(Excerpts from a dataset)
----
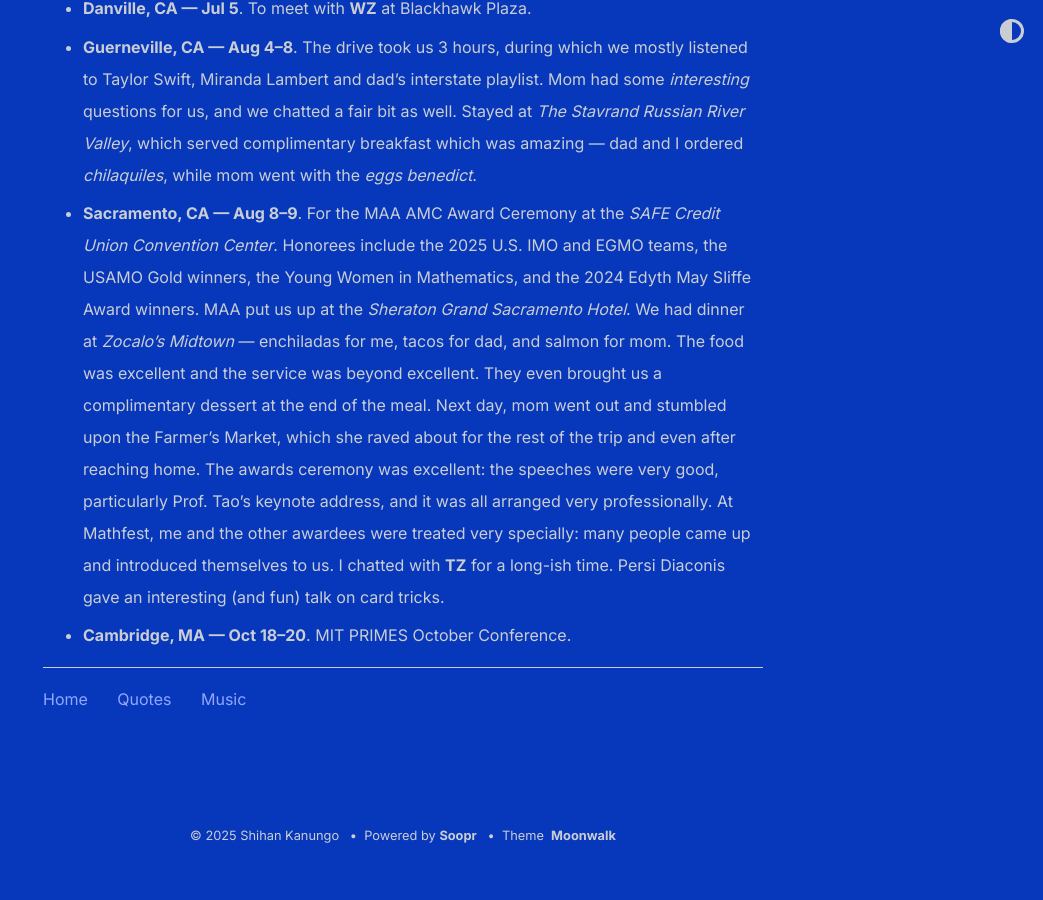
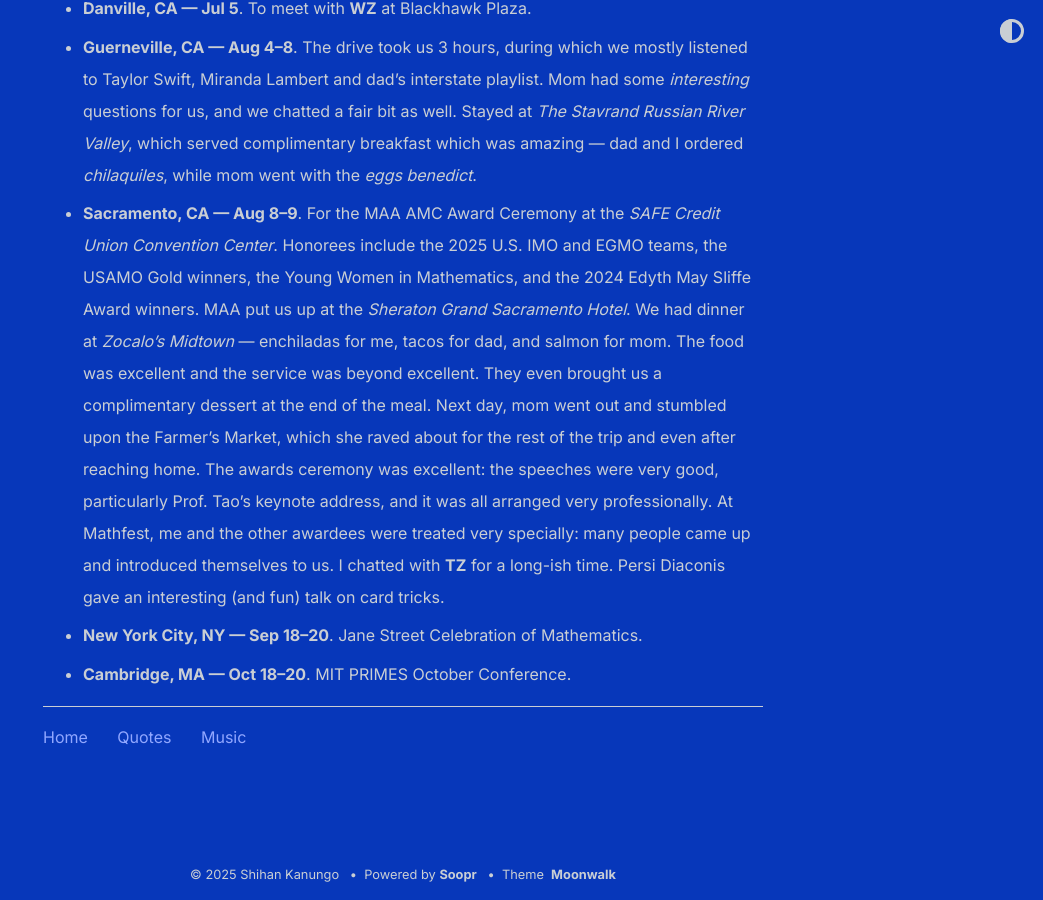
Before and after one commit to shihankanungo/shihankanungo.github.io, a Jekyll site: the page built from travel.md, in a window 1280 px wide and 900 px high, scrolled down 1759 px. Shown: the whole window, without its empty margins (237-1280 px from the left). Built offline with Jekyll 4.4.1, drawn with Linux system fonts in a browser that asks for light colours; before the commit the page ends 2621 px from its top, so only the background shows below that.

Commit message:
Update travel.md

```diff
--- a/travel.md
+++ b/travel.md
@@ -18,4 +18,5 @@
 - **Danville, CA --- Jul 5**. To meet with **WZ** at Blackhawk Plaza.
 - **Guerneville, CA --- Aug 4--8**. The drive took us 3 hours, during which we mostly listened to Taylor Swift, Miranda Lambert and dad's interstate playlist. Mom had some *interesting* questions for us, and we chatted a fair bit as well. Stayed at *The Stavrand Russian River Valley*, which served complimentary breakfast which was amazing &mdash; dad and I ordered *chilaquiles*, while mom went with the *eggs benedict*.
 - **Sacramento, CA --- Aug 8--9**. For the MAA AMC Award Ceremony at the *SAFE Credit Union Convention Center*. Honorees include the 2025 U.S. IMO and EGMO teams, the USAMO Gold winners, the Young Women in Mathematics, and the 2024 Edyth May Sliffe Award winners. MAA put us up at the *Sheraton Grand Sacramento Hotel*. We had dinner at *Zocalo's Midtown* &mdash; enchiladas for me, tacos for dad, and salmon for mom. The food was excellent and the service was beyond excellent. They even brought us a complimentary dessert at the end of the meal. Next day, mom went out and stumbled upon the Farmer's Market, which she raved about for the rest of the trip and even after reaching home. The awards ceremony was excellent: the speeches were very good, particularly Prof. Tao's keynote address, and it was all arranged very professionally. At Mathfest, me and the other awardees were treated very specially: many people came up and introduced themselves to us. I chatted with **TZ** for a long-ish time. Persi Diaconis gave an interesting (and fun) talk on card tricks.
+- **New York City, NY --- Sep 18--20**. Jane Street Celebration of Mathematics.
 - **Cambridge, MA --- Oct 18--20**. MIT PRIMES October Conference.
```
----
= Task requirements =
In the records above, tally the lines where the word "travel" appears, and give the number and nothing else.

= Expected answer =
4